More and more, blockchain is becoming a buzzword. Years ago it was associated with the instability of bitcoin and other cryptocurrencies. Today farmers and agribusinesses are realizing it could be the business tool for the future.
According to experts speaking at an educational session at Commodity Classic in Orlando, Florida, the biggest obstacle for agriculture's entry into the blockchain is leaving the pencil and paper behind.
"Agriculture is one of the least digitized sectors," Mark Pryor, chairman and CEO of The Seam, told the crowd. "That presents a real challenge. We also have data silos that benefit only one company." But Pryor said that every once in a while a technology comes along that revolutionizes the system. He believes blockchains are that technology.
Simply put, a blockchain is an openly distributed ledger that can record transactions between two parties efficiently and in a verifiable and permanent way.
"A blockchain provides the single version of the truth between multiple competing parties in the supply chain," Pryor said.
A blockchain has multiple characteristics. They are rules-based, distributed in real-time, permissioned and can’t be changed.
“Participants have the ability to interact with each other with full trust that the agreement will execute on time and as agreed upon no matter if you know the person or have ever done business with them, Luis Macias, CEO of Grainchain said. “They could be located in Africa, China, Morocco or anywhere in the globe.”
But before massive adoption can take place, some hurdles have to be overcome. Pryor illustrated that among individuals and companies, the basic terminology of farming could be different. As an example, in the shipping industry one company may call a ship a vessel.
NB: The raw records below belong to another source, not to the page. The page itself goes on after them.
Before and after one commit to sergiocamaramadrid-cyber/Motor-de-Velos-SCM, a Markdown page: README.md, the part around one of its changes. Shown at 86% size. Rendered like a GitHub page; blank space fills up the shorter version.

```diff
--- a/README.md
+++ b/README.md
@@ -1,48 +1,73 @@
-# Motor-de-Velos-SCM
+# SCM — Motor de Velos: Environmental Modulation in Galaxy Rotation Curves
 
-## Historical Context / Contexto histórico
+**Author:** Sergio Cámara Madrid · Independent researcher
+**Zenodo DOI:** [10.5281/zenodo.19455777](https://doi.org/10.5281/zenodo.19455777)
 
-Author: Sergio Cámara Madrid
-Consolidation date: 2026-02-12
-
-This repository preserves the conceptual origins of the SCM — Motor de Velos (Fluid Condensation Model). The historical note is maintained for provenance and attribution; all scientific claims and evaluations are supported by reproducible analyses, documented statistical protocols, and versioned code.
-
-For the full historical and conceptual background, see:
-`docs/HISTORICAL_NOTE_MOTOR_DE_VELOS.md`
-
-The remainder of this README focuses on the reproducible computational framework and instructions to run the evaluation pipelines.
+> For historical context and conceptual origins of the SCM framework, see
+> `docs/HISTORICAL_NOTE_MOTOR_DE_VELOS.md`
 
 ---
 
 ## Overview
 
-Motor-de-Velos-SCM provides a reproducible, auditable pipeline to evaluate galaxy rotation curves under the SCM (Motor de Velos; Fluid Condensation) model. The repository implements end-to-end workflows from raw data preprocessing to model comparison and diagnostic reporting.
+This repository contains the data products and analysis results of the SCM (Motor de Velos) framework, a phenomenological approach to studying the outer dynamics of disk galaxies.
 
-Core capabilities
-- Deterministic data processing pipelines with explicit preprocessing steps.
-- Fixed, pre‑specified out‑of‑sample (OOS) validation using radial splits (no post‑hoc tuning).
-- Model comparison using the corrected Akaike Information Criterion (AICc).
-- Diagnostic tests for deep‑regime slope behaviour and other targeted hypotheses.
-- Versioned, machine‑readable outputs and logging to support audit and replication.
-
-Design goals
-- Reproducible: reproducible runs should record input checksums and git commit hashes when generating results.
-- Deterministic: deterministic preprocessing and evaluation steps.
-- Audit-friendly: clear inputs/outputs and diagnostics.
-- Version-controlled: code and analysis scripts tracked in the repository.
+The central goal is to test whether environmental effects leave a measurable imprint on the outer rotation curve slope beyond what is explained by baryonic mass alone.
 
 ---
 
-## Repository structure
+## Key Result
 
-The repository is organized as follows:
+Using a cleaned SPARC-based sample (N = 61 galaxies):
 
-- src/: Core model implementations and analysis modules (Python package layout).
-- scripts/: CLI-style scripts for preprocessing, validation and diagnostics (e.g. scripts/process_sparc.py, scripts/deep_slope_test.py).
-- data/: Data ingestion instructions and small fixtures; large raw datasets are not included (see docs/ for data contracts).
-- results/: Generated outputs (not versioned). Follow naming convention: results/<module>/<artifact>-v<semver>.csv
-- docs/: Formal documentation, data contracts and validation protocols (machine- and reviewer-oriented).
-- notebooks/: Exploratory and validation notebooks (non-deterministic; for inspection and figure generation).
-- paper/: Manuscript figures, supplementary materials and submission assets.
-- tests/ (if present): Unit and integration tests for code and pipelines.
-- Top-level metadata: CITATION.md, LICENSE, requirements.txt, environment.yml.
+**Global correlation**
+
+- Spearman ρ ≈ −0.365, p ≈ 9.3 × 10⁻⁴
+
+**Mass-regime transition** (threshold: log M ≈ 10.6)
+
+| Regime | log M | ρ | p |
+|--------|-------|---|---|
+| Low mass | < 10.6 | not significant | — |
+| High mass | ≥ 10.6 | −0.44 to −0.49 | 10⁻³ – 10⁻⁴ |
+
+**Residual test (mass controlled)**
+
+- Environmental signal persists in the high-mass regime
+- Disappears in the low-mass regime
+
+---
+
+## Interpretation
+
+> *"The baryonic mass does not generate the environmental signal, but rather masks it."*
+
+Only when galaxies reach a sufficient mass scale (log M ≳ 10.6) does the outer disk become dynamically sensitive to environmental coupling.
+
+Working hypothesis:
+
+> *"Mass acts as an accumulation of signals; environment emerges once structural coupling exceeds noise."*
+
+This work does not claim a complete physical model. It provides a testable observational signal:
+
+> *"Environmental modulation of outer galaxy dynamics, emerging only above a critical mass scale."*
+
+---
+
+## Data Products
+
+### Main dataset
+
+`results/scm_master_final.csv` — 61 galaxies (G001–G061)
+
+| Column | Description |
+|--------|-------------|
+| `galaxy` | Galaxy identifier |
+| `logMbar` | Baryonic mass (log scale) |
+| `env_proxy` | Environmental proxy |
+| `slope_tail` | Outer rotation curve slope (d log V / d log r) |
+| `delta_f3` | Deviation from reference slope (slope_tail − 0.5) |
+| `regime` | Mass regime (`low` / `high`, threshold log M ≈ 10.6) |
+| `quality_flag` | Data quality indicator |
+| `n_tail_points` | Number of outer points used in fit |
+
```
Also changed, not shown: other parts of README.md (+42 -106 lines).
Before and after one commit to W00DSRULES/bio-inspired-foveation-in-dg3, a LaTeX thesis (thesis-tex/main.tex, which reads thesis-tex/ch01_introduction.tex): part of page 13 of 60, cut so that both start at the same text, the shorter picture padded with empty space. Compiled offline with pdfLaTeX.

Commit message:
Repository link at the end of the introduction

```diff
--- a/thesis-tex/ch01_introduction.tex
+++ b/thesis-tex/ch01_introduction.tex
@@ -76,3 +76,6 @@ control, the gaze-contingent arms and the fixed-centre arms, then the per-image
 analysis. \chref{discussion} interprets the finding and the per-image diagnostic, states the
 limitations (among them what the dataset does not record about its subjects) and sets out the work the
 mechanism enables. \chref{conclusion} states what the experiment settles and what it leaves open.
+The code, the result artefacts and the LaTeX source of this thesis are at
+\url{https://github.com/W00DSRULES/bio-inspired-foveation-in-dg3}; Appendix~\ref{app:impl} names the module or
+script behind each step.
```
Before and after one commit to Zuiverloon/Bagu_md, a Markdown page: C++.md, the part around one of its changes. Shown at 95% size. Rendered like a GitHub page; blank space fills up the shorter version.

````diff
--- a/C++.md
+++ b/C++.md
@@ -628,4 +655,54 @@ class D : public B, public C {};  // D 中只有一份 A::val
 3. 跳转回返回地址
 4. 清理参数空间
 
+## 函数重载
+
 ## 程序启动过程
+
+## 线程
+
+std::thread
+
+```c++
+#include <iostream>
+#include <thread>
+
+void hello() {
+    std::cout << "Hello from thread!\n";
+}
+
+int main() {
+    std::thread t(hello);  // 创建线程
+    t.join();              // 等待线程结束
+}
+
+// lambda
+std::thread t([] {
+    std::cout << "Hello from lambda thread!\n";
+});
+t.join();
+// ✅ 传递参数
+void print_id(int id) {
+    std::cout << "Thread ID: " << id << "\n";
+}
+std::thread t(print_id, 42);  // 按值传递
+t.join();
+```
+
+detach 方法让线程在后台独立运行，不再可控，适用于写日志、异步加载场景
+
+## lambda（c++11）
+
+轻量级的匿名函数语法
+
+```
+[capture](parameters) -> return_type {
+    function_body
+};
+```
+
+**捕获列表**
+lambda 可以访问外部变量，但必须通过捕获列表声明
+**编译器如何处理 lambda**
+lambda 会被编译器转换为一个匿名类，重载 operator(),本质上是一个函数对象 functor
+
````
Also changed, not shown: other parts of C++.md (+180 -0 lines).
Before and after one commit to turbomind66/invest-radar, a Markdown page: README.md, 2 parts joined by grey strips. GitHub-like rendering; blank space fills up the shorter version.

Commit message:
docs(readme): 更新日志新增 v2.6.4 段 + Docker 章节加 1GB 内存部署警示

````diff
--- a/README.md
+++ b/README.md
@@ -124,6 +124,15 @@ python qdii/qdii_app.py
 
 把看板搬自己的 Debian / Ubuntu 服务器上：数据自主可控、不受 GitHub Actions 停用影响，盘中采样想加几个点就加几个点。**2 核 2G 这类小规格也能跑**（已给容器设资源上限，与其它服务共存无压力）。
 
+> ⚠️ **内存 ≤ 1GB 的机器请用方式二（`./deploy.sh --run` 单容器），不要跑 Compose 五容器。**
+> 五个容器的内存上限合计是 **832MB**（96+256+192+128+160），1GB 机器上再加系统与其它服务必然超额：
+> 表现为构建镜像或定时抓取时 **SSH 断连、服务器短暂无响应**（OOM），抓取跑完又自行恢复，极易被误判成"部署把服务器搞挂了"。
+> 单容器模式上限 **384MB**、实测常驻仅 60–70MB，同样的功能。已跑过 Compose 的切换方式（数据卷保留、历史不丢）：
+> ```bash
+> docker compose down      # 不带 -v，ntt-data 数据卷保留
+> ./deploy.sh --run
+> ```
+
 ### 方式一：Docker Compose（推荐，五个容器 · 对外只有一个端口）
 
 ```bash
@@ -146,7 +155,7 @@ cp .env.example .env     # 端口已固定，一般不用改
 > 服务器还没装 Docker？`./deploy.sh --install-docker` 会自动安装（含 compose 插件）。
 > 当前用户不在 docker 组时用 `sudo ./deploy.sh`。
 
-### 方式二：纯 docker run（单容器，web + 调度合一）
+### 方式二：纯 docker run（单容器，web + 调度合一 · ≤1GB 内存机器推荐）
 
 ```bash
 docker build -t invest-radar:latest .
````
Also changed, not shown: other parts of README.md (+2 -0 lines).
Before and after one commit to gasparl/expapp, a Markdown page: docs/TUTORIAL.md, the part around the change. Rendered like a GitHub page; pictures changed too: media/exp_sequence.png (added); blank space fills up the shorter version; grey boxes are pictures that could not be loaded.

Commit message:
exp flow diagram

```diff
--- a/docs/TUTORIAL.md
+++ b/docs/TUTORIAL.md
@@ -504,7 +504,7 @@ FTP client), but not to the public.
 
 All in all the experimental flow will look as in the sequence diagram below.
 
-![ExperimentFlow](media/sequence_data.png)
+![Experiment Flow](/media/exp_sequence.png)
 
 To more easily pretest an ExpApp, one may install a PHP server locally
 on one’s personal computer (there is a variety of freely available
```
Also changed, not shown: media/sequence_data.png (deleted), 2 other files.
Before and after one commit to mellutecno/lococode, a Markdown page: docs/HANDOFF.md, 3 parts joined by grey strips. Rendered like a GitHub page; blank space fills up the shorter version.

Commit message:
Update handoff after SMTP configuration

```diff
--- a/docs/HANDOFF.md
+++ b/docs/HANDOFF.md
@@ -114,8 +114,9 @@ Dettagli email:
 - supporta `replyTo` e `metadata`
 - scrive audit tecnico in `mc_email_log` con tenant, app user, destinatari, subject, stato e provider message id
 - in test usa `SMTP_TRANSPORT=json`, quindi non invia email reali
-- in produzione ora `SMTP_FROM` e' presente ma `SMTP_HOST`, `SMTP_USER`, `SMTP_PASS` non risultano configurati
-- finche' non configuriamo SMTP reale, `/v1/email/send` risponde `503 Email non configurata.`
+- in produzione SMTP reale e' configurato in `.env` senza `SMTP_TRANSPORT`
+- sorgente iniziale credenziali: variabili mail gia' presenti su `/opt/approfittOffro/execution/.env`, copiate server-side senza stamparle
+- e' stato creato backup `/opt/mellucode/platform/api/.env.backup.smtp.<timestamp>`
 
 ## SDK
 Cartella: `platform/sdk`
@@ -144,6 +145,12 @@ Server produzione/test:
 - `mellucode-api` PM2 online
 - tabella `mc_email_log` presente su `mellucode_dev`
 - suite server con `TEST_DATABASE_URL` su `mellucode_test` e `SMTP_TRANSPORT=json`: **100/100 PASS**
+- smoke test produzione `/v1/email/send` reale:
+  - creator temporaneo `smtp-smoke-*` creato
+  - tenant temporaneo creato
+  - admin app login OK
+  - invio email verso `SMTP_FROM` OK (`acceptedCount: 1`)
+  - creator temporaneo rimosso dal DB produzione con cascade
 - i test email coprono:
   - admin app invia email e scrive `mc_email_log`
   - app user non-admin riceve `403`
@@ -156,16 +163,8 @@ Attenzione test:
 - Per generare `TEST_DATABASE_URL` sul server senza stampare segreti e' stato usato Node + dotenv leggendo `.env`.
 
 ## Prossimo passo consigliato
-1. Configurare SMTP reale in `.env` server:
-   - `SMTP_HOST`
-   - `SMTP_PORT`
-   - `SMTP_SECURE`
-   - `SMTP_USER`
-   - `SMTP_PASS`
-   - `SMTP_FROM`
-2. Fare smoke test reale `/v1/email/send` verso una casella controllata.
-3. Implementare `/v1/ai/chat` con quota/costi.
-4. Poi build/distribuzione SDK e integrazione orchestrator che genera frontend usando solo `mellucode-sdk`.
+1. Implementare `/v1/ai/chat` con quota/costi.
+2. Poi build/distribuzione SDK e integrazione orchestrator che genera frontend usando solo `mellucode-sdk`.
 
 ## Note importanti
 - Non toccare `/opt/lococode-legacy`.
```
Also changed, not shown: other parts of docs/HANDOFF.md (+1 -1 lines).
Another company may call it a boat or a conveyance and on and on.
"We are starting to see ADM, Bungee, Cargill and Dreyfus form a partnership that investigates standardizing and digitizing global agriculture transactions," Pryor said. "They have recognized they aren't speaking the same language."
For blockchains to work, the terminology has to be defined and agreed upon by all parties involved. Pryor said it is leading to "coopetition" or collaboration between business competitors for mutual and beneficial results.
What does all this mean for individual farming operations? It improves accuracy, transparency, efficiency and trust. Those factors can help farmers navigate and negotiate the narrow margins that exist in farming today, according to the panelists.
"With razor-thin margins, we need to figure out how to enhance our marketing opportunities," Macias said. "How do we market our products the way we deserve and use the empowerment of data to make more money?"
To do that, Marcias started Grainchain, a company built from the blockchain platform utilizing suites of software products designed to increase efficiencies for farmers.
"We are providing the technology to level the playing field for the small-to medium-size farmer to be able to compete at the levels that ADM, Bungee, Cargill and others do," he said.
Macias said Grainchain provides the farmer two distinct advantages: It gives them the ability to market grain so they can negotiate a better price, and it creates a system that allows them to trust others from around the world with their paid contracts. The person buying farmers’ grain will know precisely where it came from, how it was put together and the path it took to get to them.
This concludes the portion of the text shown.